To users, these linear sites often become a flood of words, signaling tyrannically "read it this way or else," failing to incorporate a more spatially-based navigation.
The story of the Health Foundation of Southern Florida is that of one man's grab for power and glory and a board of trustees that watched passively as he spent extravagantly and ruled tyrannically.
Faced with isolated acts of insubordination among the eighty souls whom he has lured to his promised land, he declares martial law and rules tyrannically with the aid of "a disciplined cavalry company of large, grim dogs.
For the most part, to use his own words from "Dumbness Is Everything," he whisper[s] tyrannically, regally" about surprisingly banal subjects (honking a horn, or, more promisingly, climbing into a clock).
As Boly puts it, Auden's belief in language's inscribed nature--that each word carries with it an accumulated history of meaning--offers Auden the occasion to make use of language's "continuous resistance to the most subtle violence, a tyrannically contrived normality or truth" (x).
Injustice occurs whenever the goods of one sphere tyrannically exercise influence in other areas not appropriate to its nature (money is his most common example).
Europe, in general, affords numberless poor distressed objects, who would be glad to be provided for in that manner; and if they were not over-worked, or tyrannically treated, as the negroes generally are.
115) Men may have succeeded tyrannically in inverting this hierarchy of nature and reducing their female superiors to a state of political subjection.
If what inspires these poets are the process of composition, the contingent unfolding of thought, lexical play, and (broadly stated) theories of discourse which view language as an only partly cotrollable--and often tyrannically constitutive--force, then their work must inevitably jar with the tradition of the anthology as a collection of finished poems, individually strong enough to undergo transplantation into a context which suppresses their authors' lives, theories, and oeuvres.

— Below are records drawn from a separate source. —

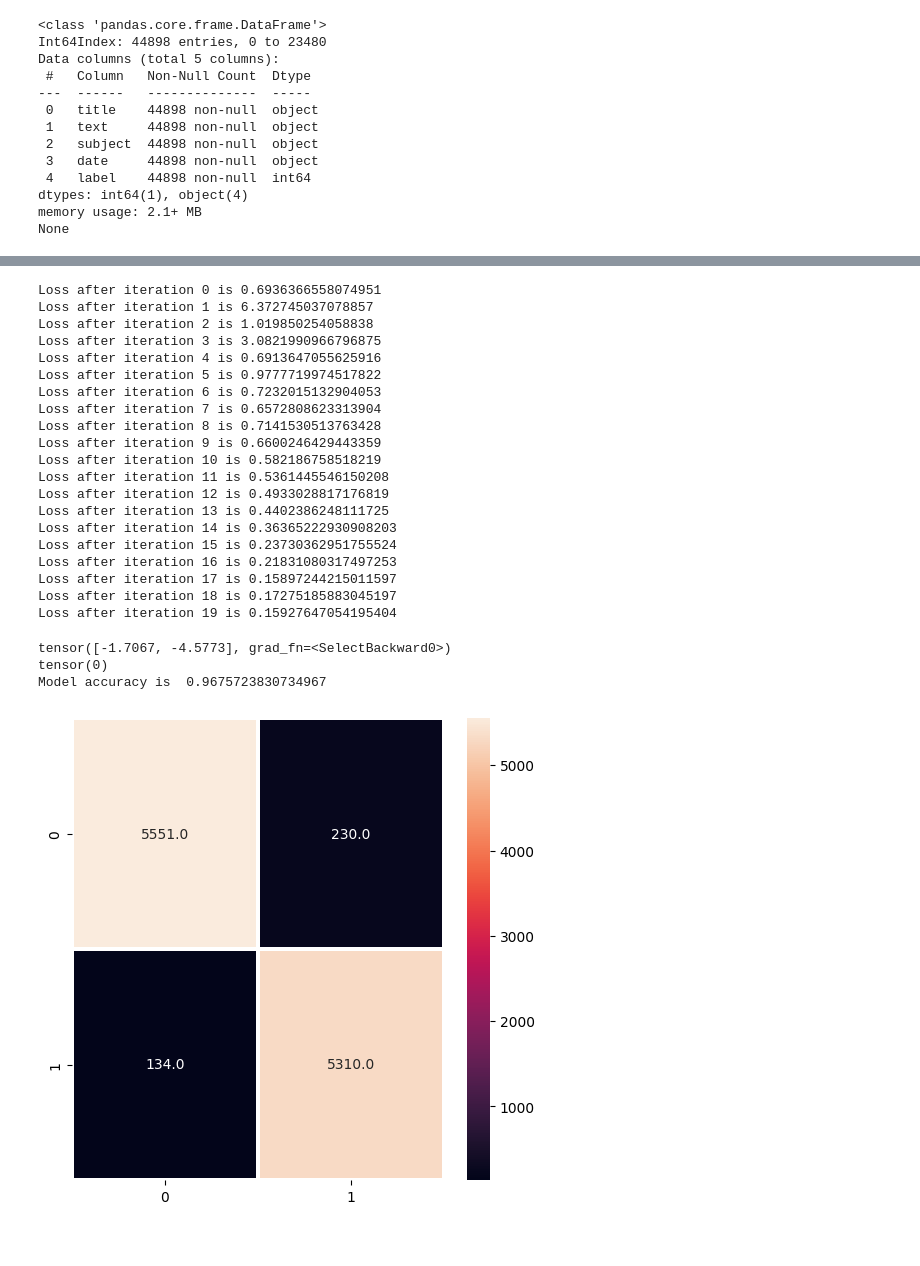
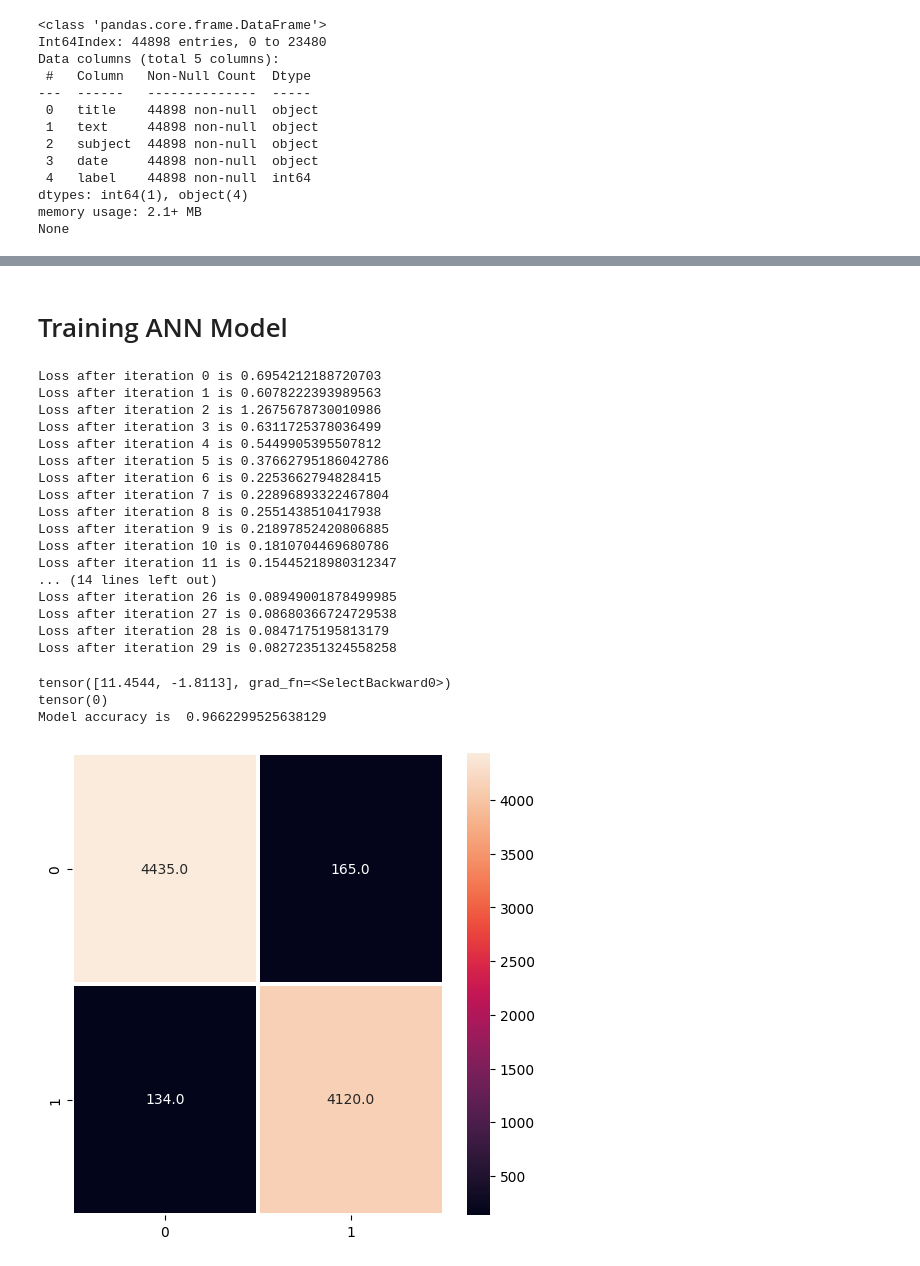
Before and after one commit to hosseindamavandi/Fake-News-Detection, a Jupyter notebook: Note-Books/ANN/ANN.ipynb, the cells around one changed output, grey strips where cells are left out. Drawn from its saved outputs; the diff is of its cells as text; code cells hidden in the pictures.

```diff
--- a/Note-Books/ANN/ANN.ipynb
+++ b/Note-Books/ANN/ANN.ipynb
@@ -267 +182,7 @@ print(Y_test.shape)
+# %%
+from sklearn.model_selection import train_test_split
+# Split the data into training and testing sets
+X_train, X_test, y_train, y_test = train_test_split(X_combined, y, test_size=0.2, random_state=42)
+# %% [markdown]
+# Training ANN Model
 # %%
@@ -289,10 +198,10 @@ class ANN(nn.Module):
 
         super(ANN,self).__init__() # Inhertiting
 
-        self.linear1 = nn.Linear(5008,2000) # IN 5008 OUT 2000
+        self.linear1 = nn.Linear(200,1000) # IN 200 OUT 1000
         self.relu1 = nn.ReLU() # Actfunc 1
 
-        self.linear2 = nn.Linear(2000,500) # IN 2000 OUT 500
+        self.linear2 = nn.Linear(1000,500) # IN 1000 OUT 500
         self.relu2 = nn.ReLU()
 
         self.linear3 = nn.Linear(500,100) # IN 500 OUT 100
@@ -324,8 +233,8 @@ class ANN(nn.Module):
         return out
 
 
-model = ANN()
-optimizer = torch.optim.Adam(model.parameters(),lr=0.01)
+ann_model = ANN()
+optimizer = torch.optim.Adam(ann_model.parameters(),lr=0.01)
 # optimizer = torch.optim.Adam(model.parameters(), lr=0.01 * (0.1 ** (epoch // 10)))
 # optimizer = torch.optim.AdamW(model.parameters(), lr=0.01)
 
@@ -336,12 +245,12 @@ error = nn.CrossEntropyLoss()
 X_train = torch.Tensor(X_train)
 
 # You must convert it into LongTensor. I did it once
-Y_train = torch.Tensor(Y_train).type(torch.LongTensor)
+y_train = torch.Tensor(y_train).type(torch.LongTensor)
 
 X_test = torch.Tensor(X_test)
-Y_test = torch.Tensor(Y_test)
+y_test = torch.Tensor(y_test)
 
-EPOCHS = 20
+EPOCHS = 30
 
 for epoch in range(EPOCHS):
 
@@ -349,10 +258,10 @@ for epoch in range(EPOCHS):
     optimizer.zero_grad()
 
     # Forward Propagation
-    outs = model(X_train)
+    outs = ann_model(X_train)
 
     # Computing Loss
-    loss = error(outs,Y_train)
+    loss = error(outs,y_train)
 
     # Backward propagation
     loss.backward()
@@ -363,49 +272,46 @@ for epoch in range(EPOCHS):
     # Printing loss
     print(f"Loss after iteration {epoch} is {loss}")
 # %% [output]
-Loss after iteration 0 is 0.6936366558074951
-Loss after iteration 1 is 6.372745037078857
-Loss after iteration 2 is 1.019850254058838
-Loss after iteration 3 is 3.0821990966796875
-Loss after iteration 4 is 0.6913647055625916
-Loss after iteration 5 is 0.9777719974517822
-Loss after iteration 6 is 0.7232015132904053
-Loss after iteration 7 is 0.6572808623313904
-Loss after iteration 8 is 0.7141530513763428
-Loss after iteration 9 is 0.6600246429443359
-Loss after iteration 10 is 0.582186758518219
-Loss after iteration 11 is 0.5361445546150208
-Loss after iteration 12 is 0.4933028817176819
-Loss after iteration 13 is 0.4402386248111725
-Loss after iteration 14 is 0.36365222930908203
-Loss after iteration 15 is 0.23730362951755524
-Loss after iteration 16 is 0.21831080317497253
-Loss after iteration 17 is 0.15897244215011597
-Loss after iteration 18 is 0.17275185883045197
-Loss after iteration 19 is 0.15927647054195404
+Loss after iteration 0 is 0.6954212188720703
+Loss after iteration 1 is 0.6078222393989563
+Loss after iteration 2 is 1.2675678730010986
+Loss after iteration 3 is 0.6311725378036499
+Loss after iteration 4 is 0.5449905395507812
+Loss after iteration 5 is 0.37662795186042786
+Loss after iteration 6 is 0.2253662794828415
+Loss after iteration 7 is 0.22896893322467804
+Loss after iteration 8 is 0.2551438510417938
+Loss after iteration 9 is 0.21897852420806885
+Loss after iteration 10 is 0.1810704469680786
+Loss after iteration 11 is 0.15445218980312347
+... (14 lines left out)
+Loss after iteration 26 is 0.08949001878499985
+Loss after iteration 27 is 0.08680366724729538
+Loss after iteration 28 is 0.0847175195813179
+Loss after iteration 29 is 0.08272351324558258
 # %%
 # Importing metrics
 from sklearn.metrics import accuracy_score,confusion_matrix
 
 
 # Prediction
-y_head = model(X_test)
+y_head = ann_model(X_test)
 print(y_head[0])
 # Converting Prediction into labels
 y_pred = torch.max(y_head,1)[1]
 print(y_pred[0])
 
 # Accuracy score
-print("Model accuracy is ",accuracy_score(y_pred,Y_test))
+print("Model accuracy is ",accuracy_score(y_pred,y_test))
 # %% [output]
-tensor([-1.7067, -4.5773], grad_fn=<SelectBackward0>)
+tensor([11.4544, -1.8113], grad_fn=<SelectBackward0>)
 tensor(0)
-Model accuracy is  0.9675723830734967
+Model accuracy is  0.9662299525638129
 # %%
-confusion_matrix = confusion_matrix(y_pred=y_pred,y_true=Y_test)
+confusion_matrix = confusion_matrix(y_pred=y_pred,y_true=y_test)
 
 fig,ax = plt.subplots(figsize=(6,6))
 sns.heatmap(confusion_matrix,annot=True,fmt="0.1f",linewidths=1.5)
 plt.show()
 # %% [output]
-[figure, old version]
+[figure, new version]
```
Also changed, not shown: parts of 29 cells of this notebook.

I would like to re-read The Maid's Tragedy, then, to demonstrate that Evadne's desire is constructed by her commodification as an "appropriate" female subject in masochistic terms, which Beaumont and Fletcher both reinscribe and resist to the extent that Evadne's masochism - her internalization of patrilineal morality tyrannically enforced - generates her tragedy.